Here you will find information sent to me by other researchers along with their contact details.
The first of "our" Wallis line in Castle Camps was William Wallis, who married Judith Redhouse at Castle Camps in 1826. William wasn't local; he was born in Lichfield, Staffordshire, the son of an Ostler called John Wallis. Judith Redhouse was however a local girl. Her mother was Jemima Webb, and Jemima's family were from Castle Camps. Her Redhouse forebears were blacksmiths and innkeepers from Essex and Suffolk.
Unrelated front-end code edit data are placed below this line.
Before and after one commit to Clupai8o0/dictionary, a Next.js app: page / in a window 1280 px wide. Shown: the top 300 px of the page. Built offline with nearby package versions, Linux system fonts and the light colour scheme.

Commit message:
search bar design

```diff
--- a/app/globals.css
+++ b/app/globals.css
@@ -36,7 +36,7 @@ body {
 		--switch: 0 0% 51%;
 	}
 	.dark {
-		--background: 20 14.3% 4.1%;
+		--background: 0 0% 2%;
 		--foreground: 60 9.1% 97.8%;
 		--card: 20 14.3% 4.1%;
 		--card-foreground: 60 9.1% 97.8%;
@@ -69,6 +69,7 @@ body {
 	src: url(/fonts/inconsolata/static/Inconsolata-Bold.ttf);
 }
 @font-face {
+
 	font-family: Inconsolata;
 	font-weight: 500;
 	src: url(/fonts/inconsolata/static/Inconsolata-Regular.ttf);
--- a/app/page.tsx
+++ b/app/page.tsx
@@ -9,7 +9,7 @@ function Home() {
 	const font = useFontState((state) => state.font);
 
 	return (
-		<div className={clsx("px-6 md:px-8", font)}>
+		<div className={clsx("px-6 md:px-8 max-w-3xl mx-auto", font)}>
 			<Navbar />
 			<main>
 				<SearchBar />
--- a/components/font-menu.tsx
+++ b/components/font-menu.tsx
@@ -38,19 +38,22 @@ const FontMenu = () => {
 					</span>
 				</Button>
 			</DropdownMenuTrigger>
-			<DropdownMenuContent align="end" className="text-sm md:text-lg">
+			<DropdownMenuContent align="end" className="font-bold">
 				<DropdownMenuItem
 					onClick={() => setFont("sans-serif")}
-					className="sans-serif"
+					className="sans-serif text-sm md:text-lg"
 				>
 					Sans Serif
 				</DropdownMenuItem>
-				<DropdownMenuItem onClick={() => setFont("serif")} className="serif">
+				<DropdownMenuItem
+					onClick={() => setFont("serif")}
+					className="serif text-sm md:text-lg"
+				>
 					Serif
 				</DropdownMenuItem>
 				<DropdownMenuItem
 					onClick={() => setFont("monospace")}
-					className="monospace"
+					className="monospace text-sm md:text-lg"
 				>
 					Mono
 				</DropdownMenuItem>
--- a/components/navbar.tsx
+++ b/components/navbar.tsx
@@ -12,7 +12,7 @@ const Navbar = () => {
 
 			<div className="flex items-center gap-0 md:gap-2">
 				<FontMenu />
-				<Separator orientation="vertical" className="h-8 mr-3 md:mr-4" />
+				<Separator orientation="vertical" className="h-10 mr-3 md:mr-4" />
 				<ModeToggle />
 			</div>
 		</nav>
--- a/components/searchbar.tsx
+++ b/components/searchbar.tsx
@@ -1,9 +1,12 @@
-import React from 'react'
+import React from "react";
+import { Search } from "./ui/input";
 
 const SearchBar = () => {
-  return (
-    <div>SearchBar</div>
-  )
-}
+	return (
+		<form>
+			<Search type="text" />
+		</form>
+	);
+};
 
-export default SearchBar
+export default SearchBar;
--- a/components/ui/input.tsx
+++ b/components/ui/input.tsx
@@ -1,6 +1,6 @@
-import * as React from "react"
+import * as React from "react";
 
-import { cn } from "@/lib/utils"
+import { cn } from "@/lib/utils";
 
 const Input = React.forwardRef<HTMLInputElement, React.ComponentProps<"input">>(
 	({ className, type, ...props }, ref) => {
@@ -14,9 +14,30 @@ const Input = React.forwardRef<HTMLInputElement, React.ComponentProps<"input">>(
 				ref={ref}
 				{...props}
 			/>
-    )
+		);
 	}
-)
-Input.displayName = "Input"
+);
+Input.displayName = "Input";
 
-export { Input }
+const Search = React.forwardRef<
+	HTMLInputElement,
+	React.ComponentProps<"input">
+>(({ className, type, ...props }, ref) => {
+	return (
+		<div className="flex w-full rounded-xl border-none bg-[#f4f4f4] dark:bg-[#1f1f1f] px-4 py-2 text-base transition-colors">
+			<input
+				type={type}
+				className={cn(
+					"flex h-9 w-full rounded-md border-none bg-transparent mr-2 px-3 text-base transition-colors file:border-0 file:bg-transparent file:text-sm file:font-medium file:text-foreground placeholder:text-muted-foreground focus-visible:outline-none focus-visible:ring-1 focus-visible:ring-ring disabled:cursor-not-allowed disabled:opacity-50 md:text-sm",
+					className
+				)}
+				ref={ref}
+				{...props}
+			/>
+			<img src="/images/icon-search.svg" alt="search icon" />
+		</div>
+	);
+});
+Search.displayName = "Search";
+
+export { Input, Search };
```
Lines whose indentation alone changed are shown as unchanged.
William and Judith lived in Balsham for a while, where William is referred to as schoolmaster at the baptism of one of their children. But the schoolteaching was short-lived and William and Judith moved to Castle Camps where he had to work as a Labourer. More children followed, and then in the 1840s William became the village postman, a job he held until his death in 1864.
I am descended from William and Judith's son James. He was a groom and also a domestic coachman for the Duchesne family. James and Martha had 9 children who lived to adulthood - 6 boys and 3 girls. None of the boys stayed working on the land, and as we know, three of the boys emigrated.
John Bowyer(1786-1855), journeyman blacksmith, born Kedington, Suffolk, to Emund Bowyer and Hannah Wallaker. John married Hannah Missen(1790-1857) at Carlton Cum Willingham, Cambs, on 21 Jan 1808. They had eight children born at various locations. William(b.20 Apr 1808-1850) was baptised at West Wickham, Cambridge, on 18 Jun 1808. William's brother Henry may have been a twin, but no credited baptism. The other siblings were Elizabeth Missen Bowyer(bt London Dec 8, 1810-1871), Eliza(bt West Wratting Jul 31, 1813 -1863), John(bt Cambridge Jul 1, 1818-83), Mary Ann(bt Stetchworth 11 March, 1816-82), Emily(bt Cambridge 21 Jan 1821-1883), and Edward Missen(1825-25).
The Bowyers listed above are part of what the family refers to as the "Kedlington Bowyers", since that is from where they historically originate. They share a common ancestry from William and Maude Bowyer of Wickhambrook(1494-1556) with the "Stradishall Bowyers", since that is where this branch originated(It is slightly boring to everyone else, but it is the benchmark from which we all originate.
2.- The reference to CC Congregational Church are records of the "Stradishall Bowyers". Mary, known as Polly, you refer to as daughter of shepherd Josiah Bowyer(b.27 Jan 1843, Castle Camps) and Elizabeth Freeman(b. 25 Dec 1842, Weston Colville), is part of the second generation Bowyers of Castle Camps.
The first of our Bowyers in CC are the children of shepherd Jonathon Bowyer of Stradishall(1815-1884), who married Charlotte Taylor(1819-1873) of Hundon in CC on 8 Nov 1833. They both died in the village, having raised 10 children there over 23 years. John and Charlotte(Taylor) lived in CC in 1871 in Bumpstead Road and in 1881 at Park Street. Charlotte was 54 when she died. She was buried in CC on 27 Jan, 1873. Her youngest child, Ellen, was then only 10 years old. Should you require details of these children and their children, they are on file but it is extensive.
In slight expansion, it was Jonathon's second child, Mary(1865-1956), listed as baptised at CC Congregational Church on 8 Apr 1866. She married the milkman, Stephen Cleaver George Flint (1840-1946) from Shillington, Beds, and they subsequently emigrated to Bishops Stortford, Herts. Mary and elder brother Thomas (1863-1934) were the only two of the 10 born in CC, the remainder being born in Cherry Hinton/Fulbourn, Cambs. These included, as previously mentioned, the war veterans who featured in last year's WWI exhibition in Cherry Hinton Public Library, with photos and taped commentary I supplied. One of these was Henry, father of Henry Freeman,my father, both from CH. They both survived action in their respective wars and that has continued down the line, so CC has a reputation of producing battling survivors, all volunteers.